Assume your general contractor reports that he has found a material (floor tile, popcorn ceiling, etc) with less than 1%. He wants you to remove it with the rest of the demolition because, as you know, “…if it’s less than 1%, it’s NOT considered asbestos containing!”.

Are you ok to remove it?

Yes, and no. There is more to consider. The “1% rule” (as it’s called) as it is called states that they only regulate asbestos containing materials if they contain more than 1% of asbestos. Here are a few other considerations:

  1. OSHA definition. Don’t get stuck on the definition. If you have employees, you must still follow parts of the OSHA rules. At a minimum, you must train your employees, work practices, clean-up and disposal requirments.

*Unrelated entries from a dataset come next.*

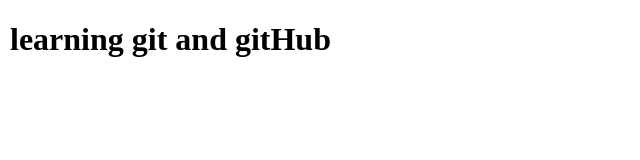
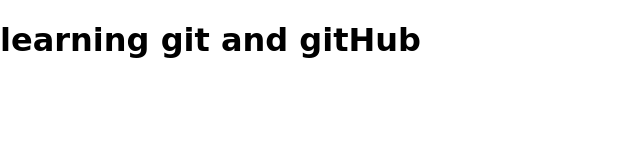
Before and after one commit to iamanishh/learning-git, a plain HTML site: page index.html in a window 1280 px wide. Shown: the whole page, without its empty margins (0-640 px from the left). Drawn offline with Linux system fonts and the light colour scheme.

```diff
--- a/style.css
+++ b/style.css
@@ -3,5 +3,6 @@
 }
 
 body {
-  margin: 10px;
+  margin: 0;
+  font-family: cursive;
 }
```
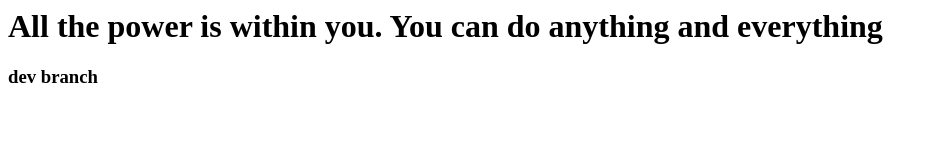
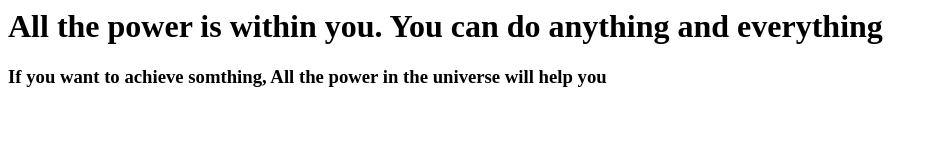
Before and after one commit to algsrinu/myrepo, a plain HTML site: page index.html in a window 1280 px wide. Shown: the whole page, without its empty margins (0-938 px from the left). Drawn offline with Linux system fonts and the light colour scheme.

Commit message:
added another quote

```diff
--- a/index.html
+++ b/index.html
@@ -1,5 +1,5 @@
 <html>
 
 <h1> All the power is within you. You can do anything and everything </h1>
-<h3>  dev branch </h3>
+<h3>If you want to achieve somthing, All the  power in the universe will help you </h3>
 </html>
```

More details on training here.
  2. How were the samples taken? If one bulk sample shows less than 1% asbestos, you still might have a problem. According to the EPA/AHERA sampling rules, some types of materials must have up to 7 samples taken. This rule is in place because, back in the day, asbestos was added to joint compound (or anything similar) and it could really vary in amount according to where you take the sample. In addition, OSHA does not allow for composite sampling (combining the layers).
  3. Do you know that 0.99% asbestos is still bad for you? Asbestos is a carcinogen. The greater the exposure, the greater the risk of disease. Any exposure could be the one to cause the disease. If the material is friable and you are disturbing it, I would NOT recommend performing that activity. Hire an abatement contractor.
  4. Finally.Let’s assume it’s non-friable, you are not going to disturb it (when removing it) and it’s less than 1%. What will you do if your neighbor next door decides to call OSHA/EPA? Do you have a written plan and procedure? Have your employees been trained on the hazard? How to remove it? How to dispose of it? …Sometimes bad publicity will get you in worse trouble than any monetary fine.